A new clinical trial suggests that long-term use of candesartan, a drug currently used to treat hypertension, may significantly reduce the symptoms of genetic heart disease. The related report by Penicka et al, "The effects of candesartan on left ventricular hypertrophy and function in non-obstructive hypertrophic cardiomyopathy: a pilot, randomised study," appears in the January issue of The Journal of Molecular Diagnostics.
Hypertrophic cardiomyopathy, or HCM, is a genetic heart disease where the heart muscle is thickened, especially in the left ventricle. Although people with HCM usually display mild symptoms or are completely asymptomatic, up to 1% of affected people succumb to sudden cardiac death (SCD), often with no previous signs of illness. HCM can be caused by mutations in a number of different genes, and different gene mutations may result in more or less severe symptoms.
Researchers lead by Dr. Jiri Krupicka of Na Homolce Hospital, Prague conducted a double-blind, placebo-controlled, randomised study on the long-term administration of candesartan in patients with HCM. Dr. Krupicka’s group found that candesartan reduced the symptoms of HCM, including decreasing the thickening of the left ventricle. This effect was found to be dependent on the underlying gene mutations in each patient. They did not observe any adverse effects of candesartan use over the course of their study.
These data suggest that effectiveness of angiotensin II receptor blockers, such as candesartan, on HCM may vary depending on the nature of the causative mutation and that the treatment protocol, therefore, should be customised to individual patients. Future studies in Dr. Penicka’s group will extend this pilot trial to more patients to confirm the current findings and to identify the mechanism by which candesartan improves left ventricle thickening.
This study was supported partly by the Charles University Prague Research Project MSM and partly by the Czech Ministry of Health.
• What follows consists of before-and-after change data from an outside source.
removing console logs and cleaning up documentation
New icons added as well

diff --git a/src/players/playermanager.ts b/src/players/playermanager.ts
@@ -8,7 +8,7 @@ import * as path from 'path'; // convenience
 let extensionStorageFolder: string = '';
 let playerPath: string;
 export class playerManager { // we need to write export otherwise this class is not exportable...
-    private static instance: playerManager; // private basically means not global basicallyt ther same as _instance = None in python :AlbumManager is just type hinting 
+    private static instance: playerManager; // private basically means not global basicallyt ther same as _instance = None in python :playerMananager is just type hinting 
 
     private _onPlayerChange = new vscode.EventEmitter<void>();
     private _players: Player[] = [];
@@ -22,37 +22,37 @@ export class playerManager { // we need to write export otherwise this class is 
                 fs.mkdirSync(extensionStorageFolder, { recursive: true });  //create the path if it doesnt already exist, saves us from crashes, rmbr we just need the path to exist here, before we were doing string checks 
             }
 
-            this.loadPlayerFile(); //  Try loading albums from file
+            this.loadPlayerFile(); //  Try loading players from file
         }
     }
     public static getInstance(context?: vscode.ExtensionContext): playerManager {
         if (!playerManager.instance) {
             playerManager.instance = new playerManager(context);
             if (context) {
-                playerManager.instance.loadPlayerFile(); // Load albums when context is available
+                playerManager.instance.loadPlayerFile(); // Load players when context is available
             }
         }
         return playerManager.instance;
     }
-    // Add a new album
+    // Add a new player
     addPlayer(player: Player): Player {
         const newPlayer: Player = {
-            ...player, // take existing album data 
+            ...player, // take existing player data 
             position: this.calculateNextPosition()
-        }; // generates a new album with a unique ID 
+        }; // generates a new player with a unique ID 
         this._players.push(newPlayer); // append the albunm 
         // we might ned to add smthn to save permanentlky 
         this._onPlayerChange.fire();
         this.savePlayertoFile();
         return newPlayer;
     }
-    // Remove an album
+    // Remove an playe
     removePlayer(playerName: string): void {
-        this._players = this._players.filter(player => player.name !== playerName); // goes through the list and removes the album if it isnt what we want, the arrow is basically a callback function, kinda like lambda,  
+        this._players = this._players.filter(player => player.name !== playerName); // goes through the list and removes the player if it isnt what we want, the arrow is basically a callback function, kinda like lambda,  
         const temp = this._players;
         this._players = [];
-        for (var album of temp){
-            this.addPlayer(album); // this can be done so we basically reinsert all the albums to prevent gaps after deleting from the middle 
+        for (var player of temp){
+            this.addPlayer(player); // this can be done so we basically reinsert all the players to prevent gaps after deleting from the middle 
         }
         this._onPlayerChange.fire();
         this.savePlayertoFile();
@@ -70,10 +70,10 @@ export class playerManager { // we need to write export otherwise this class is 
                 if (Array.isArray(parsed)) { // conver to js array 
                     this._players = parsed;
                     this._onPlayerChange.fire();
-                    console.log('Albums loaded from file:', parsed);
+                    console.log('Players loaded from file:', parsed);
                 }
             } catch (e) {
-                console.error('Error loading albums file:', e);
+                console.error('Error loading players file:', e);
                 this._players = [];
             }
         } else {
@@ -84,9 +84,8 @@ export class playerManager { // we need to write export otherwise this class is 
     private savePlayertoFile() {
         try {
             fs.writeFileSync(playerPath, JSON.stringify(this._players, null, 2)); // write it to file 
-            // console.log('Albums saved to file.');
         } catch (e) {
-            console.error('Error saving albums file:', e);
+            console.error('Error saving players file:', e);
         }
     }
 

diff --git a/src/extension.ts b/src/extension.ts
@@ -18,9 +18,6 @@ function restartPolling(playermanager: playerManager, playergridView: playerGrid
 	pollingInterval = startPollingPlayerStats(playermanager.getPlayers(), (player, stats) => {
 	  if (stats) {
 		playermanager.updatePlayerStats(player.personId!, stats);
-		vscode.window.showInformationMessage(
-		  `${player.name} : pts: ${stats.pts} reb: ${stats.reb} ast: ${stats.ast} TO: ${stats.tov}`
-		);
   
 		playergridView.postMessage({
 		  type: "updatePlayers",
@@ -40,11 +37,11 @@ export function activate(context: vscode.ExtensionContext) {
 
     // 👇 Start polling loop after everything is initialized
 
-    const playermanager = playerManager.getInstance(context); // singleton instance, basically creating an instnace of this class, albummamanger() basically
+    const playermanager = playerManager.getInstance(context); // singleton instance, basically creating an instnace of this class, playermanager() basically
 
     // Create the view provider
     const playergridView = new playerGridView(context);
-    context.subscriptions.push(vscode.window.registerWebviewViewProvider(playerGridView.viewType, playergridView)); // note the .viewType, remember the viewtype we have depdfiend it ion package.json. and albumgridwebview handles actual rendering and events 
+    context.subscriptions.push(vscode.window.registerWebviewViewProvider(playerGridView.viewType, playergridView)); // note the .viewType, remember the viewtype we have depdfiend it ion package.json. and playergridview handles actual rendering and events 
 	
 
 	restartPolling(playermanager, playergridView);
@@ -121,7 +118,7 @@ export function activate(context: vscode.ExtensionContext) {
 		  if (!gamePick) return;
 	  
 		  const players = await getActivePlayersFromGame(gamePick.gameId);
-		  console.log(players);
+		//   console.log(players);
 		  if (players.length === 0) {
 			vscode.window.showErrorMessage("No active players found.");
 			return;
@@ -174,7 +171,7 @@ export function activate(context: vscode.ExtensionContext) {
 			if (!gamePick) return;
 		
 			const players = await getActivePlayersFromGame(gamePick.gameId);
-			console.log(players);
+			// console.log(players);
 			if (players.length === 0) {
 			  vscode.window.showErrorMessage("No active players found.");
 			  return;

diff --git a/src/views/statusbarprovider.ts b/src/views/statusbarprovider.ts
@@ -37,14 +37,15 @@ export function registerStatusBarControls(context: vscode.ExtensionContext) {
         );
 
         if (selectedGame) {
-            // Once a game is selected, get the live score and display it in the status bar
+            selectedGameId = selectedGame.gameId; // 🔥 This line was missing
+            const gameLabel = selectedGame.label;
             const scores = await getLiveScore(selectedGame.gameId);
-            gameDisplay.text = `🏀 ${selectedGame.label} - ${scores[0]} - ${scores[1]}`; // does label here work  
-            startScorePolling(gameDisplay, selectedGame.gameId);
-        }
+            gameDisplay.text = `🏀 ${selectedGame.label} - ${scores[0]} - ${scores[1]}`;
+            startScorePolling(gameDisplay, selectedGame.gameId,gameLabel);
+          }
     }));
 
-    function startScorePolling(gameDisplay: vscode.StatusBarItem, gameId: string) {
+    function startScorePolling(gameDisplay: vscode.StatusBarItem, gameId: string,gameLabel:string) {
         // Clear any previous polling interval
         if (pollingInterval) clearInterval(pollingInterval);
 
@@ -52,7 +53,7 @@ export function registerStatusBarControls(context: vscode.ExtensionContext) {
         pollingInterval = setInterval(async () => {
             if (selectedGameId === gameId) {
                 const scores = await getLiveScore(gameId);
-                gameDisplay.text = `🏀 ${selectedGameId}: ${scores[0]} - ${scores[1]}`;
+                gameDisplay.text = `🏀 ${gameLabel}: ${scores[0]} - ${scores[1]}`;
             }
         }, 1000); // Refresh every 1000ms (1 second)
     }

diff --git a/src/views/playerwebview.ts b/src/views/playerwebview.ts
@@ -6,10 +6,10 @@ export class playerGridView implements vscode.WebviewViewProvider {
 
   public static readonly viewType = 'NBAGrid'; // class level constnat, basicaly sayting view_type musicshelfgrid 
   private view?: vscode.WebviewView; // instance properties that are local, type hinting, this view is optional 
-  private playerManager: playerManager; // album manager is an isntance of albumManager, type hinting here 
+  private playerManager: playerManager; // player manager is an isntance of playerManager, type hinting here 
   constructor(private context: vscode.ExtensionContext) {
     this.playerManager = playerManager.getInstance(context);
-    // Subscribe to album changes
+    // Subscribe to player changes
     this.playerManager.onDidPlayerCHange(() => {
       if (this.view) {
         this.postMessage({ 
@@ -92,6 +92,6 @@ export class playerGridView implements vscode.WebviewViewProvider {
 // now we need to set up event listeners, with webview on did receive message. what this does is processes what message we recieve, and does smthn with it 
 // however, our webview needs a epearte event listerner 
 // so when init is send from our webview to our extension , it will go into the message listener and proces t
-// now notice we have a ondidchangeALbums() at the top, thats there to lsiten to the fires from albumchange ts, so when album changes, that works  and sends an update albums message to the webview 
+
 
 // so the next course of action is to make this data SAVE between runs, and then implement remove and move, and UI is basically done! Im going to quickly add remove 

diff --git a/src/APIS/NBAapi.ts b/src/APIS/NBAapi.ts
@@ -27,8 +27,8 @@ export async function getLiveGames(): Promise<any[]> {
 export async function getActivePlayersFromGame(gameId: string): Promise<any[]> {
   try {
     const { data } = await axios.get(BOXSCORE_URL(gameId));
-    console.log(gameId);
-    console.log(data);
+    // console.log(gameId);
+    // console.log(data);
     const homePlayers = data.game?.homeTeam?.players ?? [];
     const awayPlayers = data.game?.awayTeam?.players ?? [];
(Source: The Journal of Molecular Diagnostics: American Society for Investigative Pathology: January 2009)